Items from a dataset
================================
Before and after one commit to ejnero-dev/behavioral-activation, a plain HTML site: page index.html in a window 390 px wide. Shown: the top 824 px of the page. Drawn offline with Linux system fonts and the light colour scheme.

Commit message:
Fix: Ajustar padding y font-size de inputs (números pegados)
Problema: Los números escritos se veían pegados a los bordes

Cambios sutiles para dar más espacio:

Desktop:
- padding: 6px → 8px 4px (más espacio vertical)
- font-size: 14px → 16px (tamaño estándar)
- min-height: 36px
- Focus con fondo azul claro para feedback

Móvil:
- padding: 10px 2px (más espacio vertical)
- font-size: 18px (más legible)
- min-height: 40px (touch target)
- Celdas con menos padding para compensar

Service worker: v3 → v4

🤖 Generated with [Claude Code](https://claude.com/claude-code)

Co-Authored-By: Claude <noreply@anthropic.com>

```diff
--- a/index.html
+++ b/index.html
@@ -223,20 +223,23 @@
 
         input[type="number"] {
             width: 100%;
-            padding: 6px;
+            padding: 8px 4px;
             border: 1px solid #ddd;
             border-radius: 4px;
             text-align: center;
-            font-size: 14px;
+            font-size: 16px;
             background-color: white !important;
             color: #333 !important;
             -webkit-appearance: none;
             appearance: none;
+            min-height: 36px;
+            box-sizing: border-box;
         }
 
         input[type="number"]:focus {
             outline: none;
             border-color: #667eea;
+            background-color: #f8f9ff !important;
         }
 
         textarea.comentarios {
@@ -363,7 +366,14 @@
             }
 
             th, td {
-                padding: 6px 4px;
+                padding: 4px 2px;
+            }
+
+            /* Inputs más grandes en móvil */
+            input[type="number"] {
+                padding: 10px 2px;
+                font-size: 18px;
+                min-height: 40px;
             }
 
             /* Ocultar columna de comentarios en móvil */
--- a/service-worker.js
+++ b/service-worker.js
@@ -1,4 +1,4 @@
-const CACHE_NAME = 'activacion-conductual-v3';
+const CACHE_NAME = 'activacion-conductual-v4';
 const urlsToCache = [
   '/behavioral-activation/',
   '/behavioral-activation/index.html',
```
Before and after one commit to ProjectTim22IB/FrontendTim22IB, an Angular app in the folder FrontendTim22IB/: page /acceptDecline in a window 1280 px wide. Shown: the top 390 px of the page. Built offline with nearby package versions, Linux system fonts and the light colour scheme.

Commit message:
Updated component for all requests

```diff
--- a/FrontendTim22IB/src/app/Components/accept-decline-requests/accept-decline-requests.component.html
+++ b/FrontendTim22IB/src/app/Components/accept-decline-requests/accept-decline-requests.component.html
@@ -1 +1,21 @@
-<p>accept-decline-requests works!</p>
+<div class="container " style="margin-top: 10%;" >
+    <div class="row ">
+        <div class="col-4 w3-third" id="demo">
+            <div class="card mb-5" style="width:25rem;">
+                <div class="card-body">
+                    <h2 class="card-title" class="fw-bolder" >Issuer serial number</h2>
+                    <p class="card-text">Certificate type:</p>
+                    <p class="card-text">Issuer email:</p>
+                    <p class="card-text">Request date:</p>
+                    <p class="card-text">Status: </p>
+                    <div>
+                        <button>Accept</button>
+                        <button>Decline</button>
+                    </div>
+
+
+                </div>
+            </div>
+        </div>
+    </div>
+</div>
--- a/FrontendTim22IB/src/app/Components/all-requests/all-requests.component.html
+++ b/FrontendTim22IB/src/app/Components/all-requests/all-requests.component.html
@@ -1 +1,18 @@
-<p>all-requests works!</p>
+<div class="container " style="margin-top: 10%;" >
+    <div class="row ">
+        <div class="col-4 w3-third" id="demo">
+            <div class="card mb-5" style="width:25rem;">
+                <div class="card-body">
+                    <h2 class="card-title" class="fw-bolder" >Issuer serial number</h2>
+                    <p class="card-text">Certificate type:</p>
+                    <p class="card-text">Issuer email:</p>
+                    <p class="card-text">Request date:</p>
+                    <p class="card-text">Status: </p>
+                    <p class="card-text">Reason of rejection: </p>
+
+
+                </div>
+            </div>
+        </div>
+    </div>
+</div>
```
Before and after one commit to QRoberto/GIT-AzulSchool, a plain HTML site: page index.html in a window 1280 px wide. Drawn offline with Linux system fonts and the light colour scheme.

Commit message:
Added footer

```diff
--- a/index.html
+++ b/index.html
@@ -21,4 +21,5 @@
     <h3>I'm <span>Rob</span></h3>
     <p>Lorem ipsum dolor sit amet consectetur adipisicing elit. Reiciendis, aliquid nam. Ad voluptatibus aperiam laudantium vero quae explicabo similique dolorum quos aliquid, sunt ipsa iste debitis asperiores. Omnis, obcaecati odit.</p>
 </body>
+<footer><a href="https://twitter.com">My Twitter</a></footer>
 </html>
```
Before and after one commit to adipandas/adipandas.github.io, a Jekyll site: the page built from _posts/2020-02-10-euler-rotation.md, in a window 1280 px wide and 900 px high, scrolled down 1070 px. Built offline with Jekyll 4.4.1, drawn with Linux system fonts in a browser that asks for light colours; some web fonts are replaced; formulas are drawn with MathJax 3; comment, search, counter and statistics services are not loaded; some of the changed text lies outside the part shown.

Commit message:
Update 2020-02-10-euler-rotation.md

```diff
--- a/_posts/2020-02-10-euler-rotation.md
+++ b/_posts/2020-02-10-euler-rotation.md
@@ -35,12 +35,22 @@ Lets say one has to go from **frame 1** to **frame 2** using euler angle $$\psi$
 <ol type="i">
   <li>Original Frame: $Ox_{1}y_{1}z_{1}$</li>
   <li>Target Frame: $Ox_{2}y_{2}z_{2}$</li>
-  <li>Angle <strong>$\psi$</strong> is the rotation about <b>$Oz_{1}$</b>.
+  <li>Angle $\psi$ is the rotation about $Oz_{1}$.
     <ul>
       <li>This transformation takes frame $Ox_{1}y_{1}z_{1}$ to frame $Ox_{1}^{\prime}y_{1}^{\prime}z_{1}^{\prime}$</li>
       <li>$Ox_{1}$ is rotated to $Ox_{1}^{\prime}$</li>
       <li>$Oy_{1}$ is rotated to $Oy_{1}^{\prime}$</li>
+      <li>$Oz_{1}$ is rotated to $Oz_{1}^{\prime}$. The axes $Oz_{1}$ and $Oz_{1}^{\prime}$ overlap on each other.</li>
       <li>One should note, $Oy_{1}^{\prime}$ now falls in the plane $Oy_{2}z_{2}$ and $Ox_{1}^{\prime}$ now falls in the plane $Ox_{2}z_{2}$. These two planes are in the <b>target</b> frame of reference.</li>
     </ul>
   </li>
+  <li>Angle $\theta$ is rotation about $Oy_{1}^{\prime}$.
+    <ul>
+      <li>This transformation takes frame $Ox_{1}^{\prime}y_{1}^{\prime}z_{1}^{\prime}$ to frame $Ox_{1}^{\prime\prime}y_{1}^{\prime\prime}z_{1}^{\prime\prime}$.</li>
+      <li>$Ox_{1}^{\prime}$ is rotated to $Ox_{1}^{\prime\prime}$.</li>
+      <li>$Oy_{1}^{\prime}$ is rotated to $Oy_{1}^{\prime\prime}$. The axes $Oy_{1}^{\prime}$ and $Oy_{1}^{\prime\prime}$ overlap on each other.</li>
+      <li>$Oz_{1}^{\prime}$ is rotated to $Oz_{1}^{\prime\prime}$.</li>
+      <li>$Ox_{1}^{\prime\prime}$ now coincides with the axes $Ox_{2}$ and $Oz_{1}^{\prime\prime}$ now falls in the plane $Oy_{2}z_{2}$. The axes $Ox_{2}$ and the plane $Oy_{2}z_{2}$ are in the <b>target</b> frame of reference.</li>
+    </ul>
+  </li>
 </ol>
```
================================
## WORK ITEM
Within the records above, how many lines include the word "index"? Only the number is wanted.

## EXPECTED ANSWER
7